══ GIVEN DATA ══
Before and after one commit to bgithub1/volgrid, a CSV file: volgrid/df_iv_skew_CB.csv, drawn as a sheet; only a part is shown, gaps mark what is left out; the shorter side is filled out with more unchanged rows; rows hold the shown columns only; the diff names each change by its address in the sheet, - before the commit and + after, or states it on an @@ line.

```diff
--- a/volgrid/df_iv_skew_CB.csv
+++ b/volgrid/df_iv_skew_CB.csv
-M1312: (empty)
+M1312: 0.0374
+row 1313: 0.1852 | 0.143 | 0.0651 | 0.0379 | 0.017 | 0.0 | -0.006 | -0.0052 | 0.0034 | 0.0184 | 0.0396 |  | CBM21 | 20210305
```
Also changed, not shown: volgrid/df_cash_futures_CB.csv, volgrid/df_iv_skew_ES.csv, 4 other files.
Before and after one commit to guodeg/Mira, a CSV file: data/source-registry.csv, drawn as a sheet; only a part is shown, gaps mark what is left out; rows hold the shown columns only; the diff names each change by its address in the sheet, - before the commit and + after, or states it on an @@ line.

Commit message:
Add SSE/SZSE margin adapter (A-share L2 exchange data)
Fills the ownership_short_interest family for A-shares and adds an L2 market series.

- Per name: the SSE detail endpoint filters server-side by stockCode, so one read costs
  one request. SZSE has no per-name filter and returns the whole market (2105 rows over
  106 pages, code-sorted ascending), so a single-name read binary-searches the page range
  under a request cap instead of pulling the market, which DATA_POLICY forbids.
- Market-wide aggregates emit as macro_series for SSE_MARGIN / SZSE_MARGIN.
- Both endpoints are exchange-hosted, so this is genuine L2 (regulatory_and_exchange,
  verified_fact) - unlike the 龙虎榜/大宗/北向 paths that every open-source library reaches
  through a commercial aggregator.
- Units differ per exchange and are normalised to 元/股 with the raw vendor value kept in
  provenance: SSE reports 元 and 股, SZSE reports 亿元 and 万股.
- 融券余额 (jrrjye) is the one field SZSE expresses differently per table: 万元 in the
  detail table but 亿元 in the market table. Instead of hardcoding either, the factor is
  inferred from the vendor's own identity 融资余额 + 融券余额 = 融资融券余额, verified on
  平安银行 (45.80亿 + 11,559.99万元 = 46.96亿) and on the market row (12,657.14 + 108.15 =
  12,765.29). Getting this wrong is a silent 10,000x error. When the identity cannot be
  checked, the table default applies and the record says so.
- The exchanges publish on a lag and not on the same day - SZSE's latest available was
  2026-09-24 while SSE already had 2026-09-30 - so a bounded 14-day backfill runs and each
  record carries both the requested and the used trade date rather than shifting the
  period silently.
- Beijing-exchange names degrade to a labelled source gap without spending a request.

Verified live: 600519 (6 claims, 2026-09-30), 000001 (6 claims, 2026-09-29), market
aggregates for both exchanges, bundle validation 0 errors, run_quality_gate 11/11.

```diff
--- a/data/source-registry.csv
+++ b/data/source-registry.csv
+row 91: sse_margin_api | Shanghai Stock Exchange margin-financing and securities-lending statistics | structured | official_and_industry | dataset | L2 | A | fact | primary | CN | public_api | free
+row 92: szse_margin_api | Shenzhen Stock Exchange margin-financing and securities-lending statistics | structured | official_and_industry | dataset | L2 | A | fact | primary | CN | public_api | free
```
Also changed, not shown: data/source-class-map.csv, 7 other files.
═══
## REQUIRED WORK
From the entries above, write out only the lines starting at the line that holds "4 other files." and ending at the line that holds "- Both endpoints", keeping both and matching them exactly.

## RESPONSE FOR THIS EXERCISE
Also changed, not shown: volgrid/df_cash_futures_CB.csv, volgrid/df_iv_skew_ES.csv, 4 other files.
Before and after one commit to guodeg/Mira, a CSV file: data/source-registry.csv, drawn as a sheet; only a part is shown, gaps mark what is left out; rows hold the shown columns only; the diff names each change by its address in the sheet, - before the commit and + after, or states it on an @@ line.

Commit message:
Add SSE/SZSE margin adapter (A-share L2 exchange data)
Fills the ownership_short_interest family for A-shares and adds an L2 market series.

- Per name: the SSE detail endpoint filters server-side by stockCode, so one read costs
  one request. SZSE has no per-name filter and returns the whole market (2105 rows over
  106 pages, code-sorted ascending), so a single-name read binary-searches the page range
  under a request cap instead of pulling the market, which DATA_POLICY forbids.
- Market-wide aggregates emit as macro_series for SSE_MARGIN / SZSE_MARGIN.
- Both endpoints are exchange-hosted, so this is genuine L2 (regulatory_and_exchange,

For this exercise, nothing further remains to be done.